Sixteen years ago, Westmoreland brought to Hopkins the idea for a grassroots food shelf fundraiser that began in 1990 at Lahser High School in Bloomfield Hills, Mich. Funds raised are donated to nonprofits ResourceWest and the ICA Food Shelf.
In 1999, the inaugural Empty Bowls kicked off when Hopkins Public Schools art teachers and Westmoreland, along with other leaders in Hopkins Community Education, saw the growing need for a fund raiser for hunger in our own community.
And, art students and community potters have been creating hundreds of unique soup bowls for the event ever since, said Westmoreland.
Sixteen years later, Empty Bowls has grown to be a true community tradition, Gadd said.

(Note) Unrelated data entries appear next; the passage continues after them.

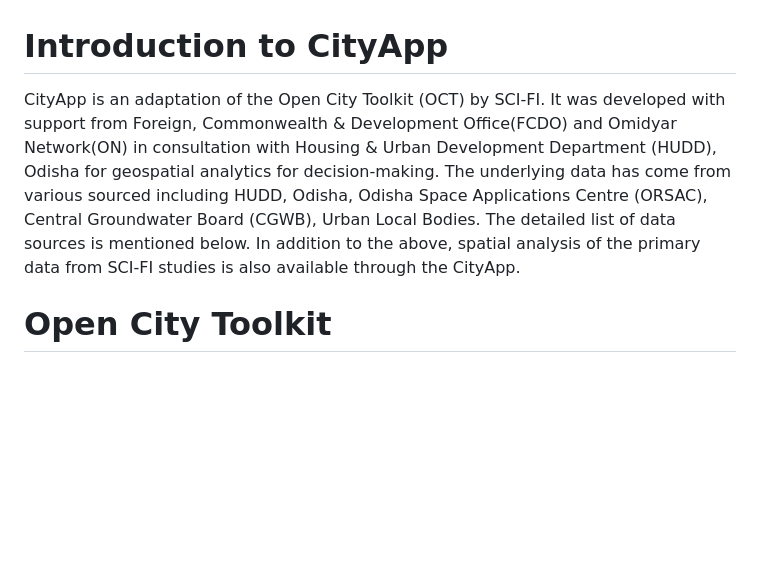
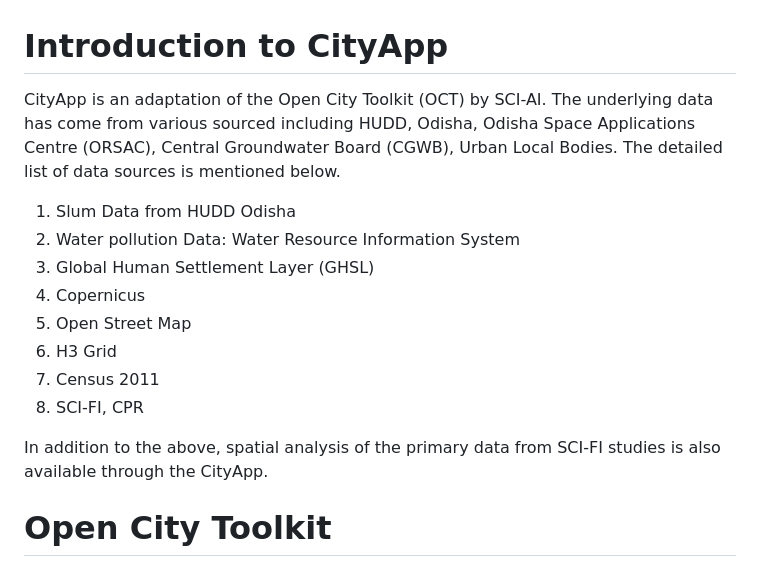
Before and after one commit to allthingurban/cityapp, a Markdown page: README.md, the part around the change. Rendered like a GitHub page; blank space fills up the shorter version.

```diff
--- a/README.md
+++ b/README.md
@@ -1,8 +1,17 @@
 
 
 # Introduction to CityApp
-CityApp is an adaptation of the Open City Toolkit (OCT) by SCI-FI. It was developed with support from Foreign, Commonwealth & Development Office(FCDO) and Omidyar Network(ON) in consultation with Housing & Urban Development Department (HUDD), Odisha for geospatial analytics for decision-making. The underlying data has come from various sourced including HUDD, Odisha, Odisha Space Applications Centre (ORSAC), Central Groundwater Board (CGWB), Urban Local Bodies. The detailed list of data sources is mentioned below. In addition to the above, spatial analysis of the primary data from SCI-FI studies is also available through the CityApp.
+CityApp is an adaptation of the Open City Toolkit (OCT) by SCI-AI. The underlying data has come from various sourced including HUDD, Odisha, Odisha Space Applications Centre (ORSAC), Central Groundwater Board (CGWB), Urban Local Bodies. The detailed list of data sources is mentioned below.
+1. Slum Data from HUDD Odisha
+2. Water pollution Data: Water Resource Information System
+3. Global Human Settlement Layer (GHSL)
+4. Copernicus
+5. Open Street Map
+6. H3 Grid
+7. Census 2011
+8. SCI-FI, CPR
 
+In addition to the above, spatial analysis of the primary data from SCI-FI studies is also available through the CityApp.
 # Open City Toolkit
 The Open City Toolkit (OCT) was developed in cooperation between the CityScienceLab of the HafenCity University Hamburg (HCU) and Deutsche Gesellschaft für Internationale Zusammenarbeit GmbH (GIZ) in India and Ecuador. It is an open source tool and the software for this project is based entirely on open source components. The Open City Toolkit is a web-based geographic information system (GIS) for multi-touch tables that is optimised for the use by non-GIS-experts. It supports integrated and participatory urban planning processes, fostering dialogue between governments and citizens and exchange of knowledge and data between government departments. The main functionality of the Open City Toolkit is to visualise and analyse complex urban data, jointly among local practitioners and with citizens.
 
```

“It brings together students, parents, families, businesses that donate, musicians, craftsman,” he said. “It just brings everybody together in one event.”
The 16th annual Empty Bowls event is 11 a.m. to 7 p.m. Tuesday, March 11, at the Hopkins Center for the Arts, 1111 Mainstreet, Hopkins.
Attendants will be able to choose their favorite handmade soup, enjoy live music and make a donation at the event.
The Hopkins Schools community has raised $776,675 to assist those in need through the work of ResourceWest and ICA Food Shelf, Westmoreland said.
Last year, more than $80,000 was raised and Westmoreland has set her sights on the same amount this year.
As community co-chairs, Gadd and Chesney-Gadd, along with other community leaders, were invited to a Hopkins High School ceramics class last month to try their hands at creating their own bowls.
Gadd said the students are as enthusiastic as the community leaders.
“Being able to interact with the high school students, they are amazing and they gave great training,” he said. “More than that, it’s a tribute, I really think, to the Hopkins School District. This really wouldn’t be possible without the school district.”
Helping neighbors in need
Last year, ICA Food Shelf provided more than 13,000 food assists with more than 1.6 million pounds of food. It also distributed $253,000 to assist families with rent, mortgage and utilities. Roughly half of the families who use ICA have children, with one quarter being single head of household families.
In 2013, ResourceWest connected more than 10,000 West Metro residents to the resources they needed, including emergency resources (and financial support) to more than 600 families, more than 1,100 Second Harvest commodity food packages and more than 100 emergency food bags on behalf of ICA.
Though located in Hopkins, Chesney-Gadd said Empty Bowls has regional appeal and all are welcome.
“It’s not limited to just those in Minnetonka or Hopkins,” she said. “We encourage everybody to come and support their neighbors. It’s a great opportunity to see what can be done by a community to help those in the community.”
For more information, visit hopkinsSchools.org/emptybowls, facebook/hopkinsemptybowls or contact Barb Westmoreland at email@example.com.